Efforts between federal regulators and major banks to reach a settlement that could help American homeowners in foreclosure came to fruition as a settlement was announced today. The agreement calls for five major banks, Bank of America (BAC), Citigroup (C), JP Morgan Chase (JPM), Wells Fargo (WFC), and privately-held Ally Financial, to pay $26 billion to homeowners affected by the practice of robo-signing mortgages.
"This historic settlement will provide immediate relief to homeowners - forcing banks to reduce the principal balance on many loans, refinance loans for underwater borrowers, and pay billions of dollars to states and consumers," said HUD Secretary Shaun Donovan.
Payment for Past Abuses
The bank paying the majority of the settlement is Bank of America, which will be shelling out $11.8 billion. Wells Fargo will pay $5.4 billion, JP Morgan $5.3 billion, Citigroup $2.2 billion, and Ally will pay $310 million. These five banks, collectively, control payments on 55 percent of all outstanding home loans. The deal appeared to be in trouble yesterday as key states like California and New York were poised to withhold support, but those states have apparently overcome their issues with the plan and signed on.

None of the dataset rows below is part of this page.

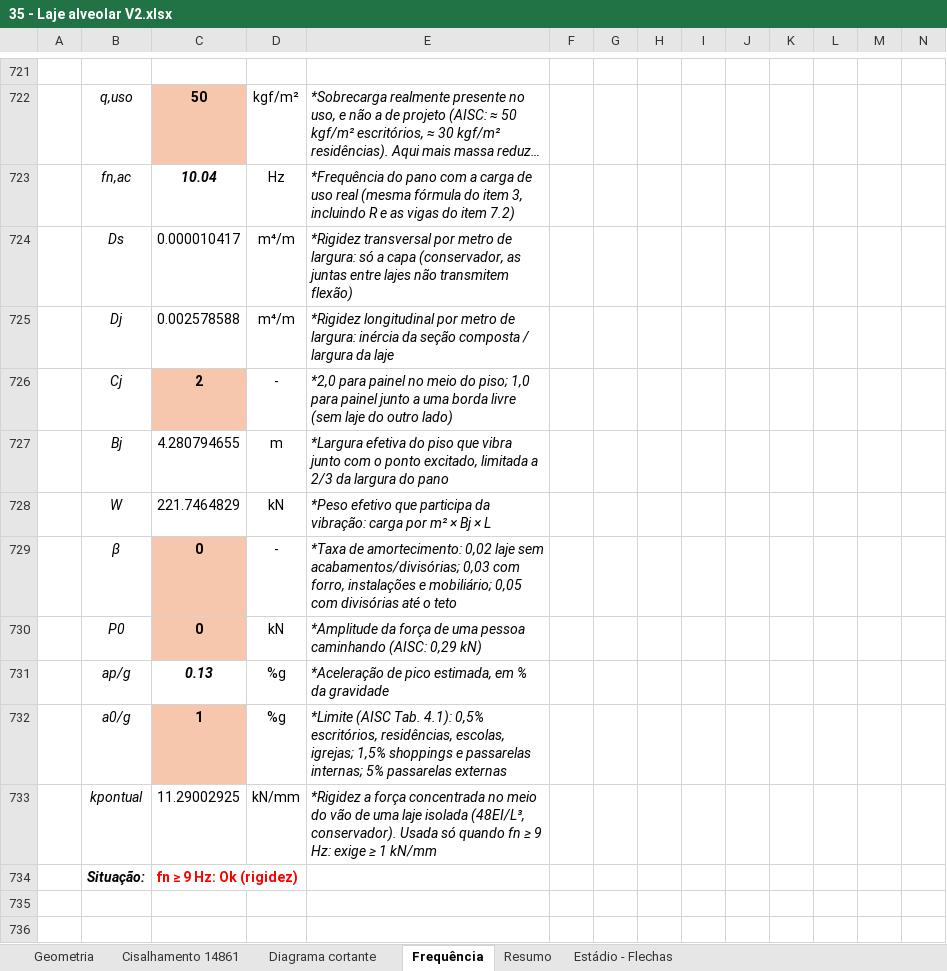
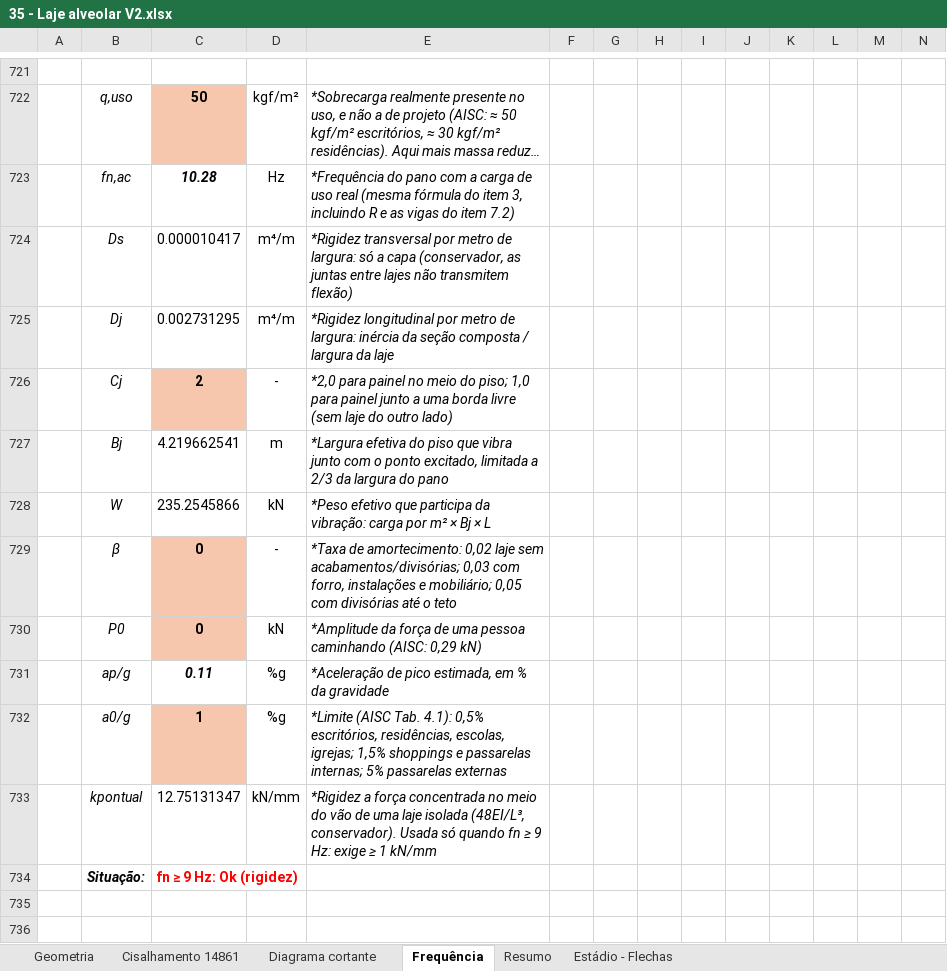
Before and after one commit to eng-carlosgf/carlos, an Excel workbook: 35 - Laje alveolar V2.xlsx, sheet Frequência, drawn as a sheet; only a part is shown, gaps mark what is left out; long unchanged cells end in …; values as stored, in another font and other column widths than the file's, no borders; charts and pictures not drawn; rows hold the shown columns only; the diff covers the shown part only; the diff names each change by its address in the sheet, - before the commit and + after, or states it on an @@ line.

```diff
--- a/35 - Laje alveolar V2.xlsx (sheet Frequência)
+++ b/35 - Laje alveolar V2.xlsx (sheet Frequência)
-C723: 10.04
+C723: 10.28
-C725: 0.002578588
+C725: 0.002731295
-C727: 4.280794655
+C727: 4.219662541
-C728: 221.7464829
+C728: 235.2545866
-C731: 0.13
+C731: 0.11
-C733: 11.29002925
+C733: 12.75131347
+row 735: (empty)
+row 736: (empty)
```
Also changed, not shown: 83 added rows and 440 edited cells elsewhere in this sheet, sheet Geometria.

The settlement marks the end of a year-long push by regulators to make banks pay for their abuses. In 2010, the foreclosure process hit a major snag when it was revealed that banks were routinely submitting bogus mortgage documents due, in part, to their practice of "robo-signing" forms in an effort to hasten the foreclosure process.
"This isn’t just about punishing banks for their irresponsible behavior," Housing and Urban Development Secretary Shaun Donovan said at a Washington news conference. "It’s also about requiring them to help the people they harmed by funding efforts to help homeowners stay in their homes."
Magic Pill for Housing Market?
"No action, no matter how meaningful, is going to by itself entirely heal the housing market," President Obama said in remarks at the White House. "But this settlement is a start."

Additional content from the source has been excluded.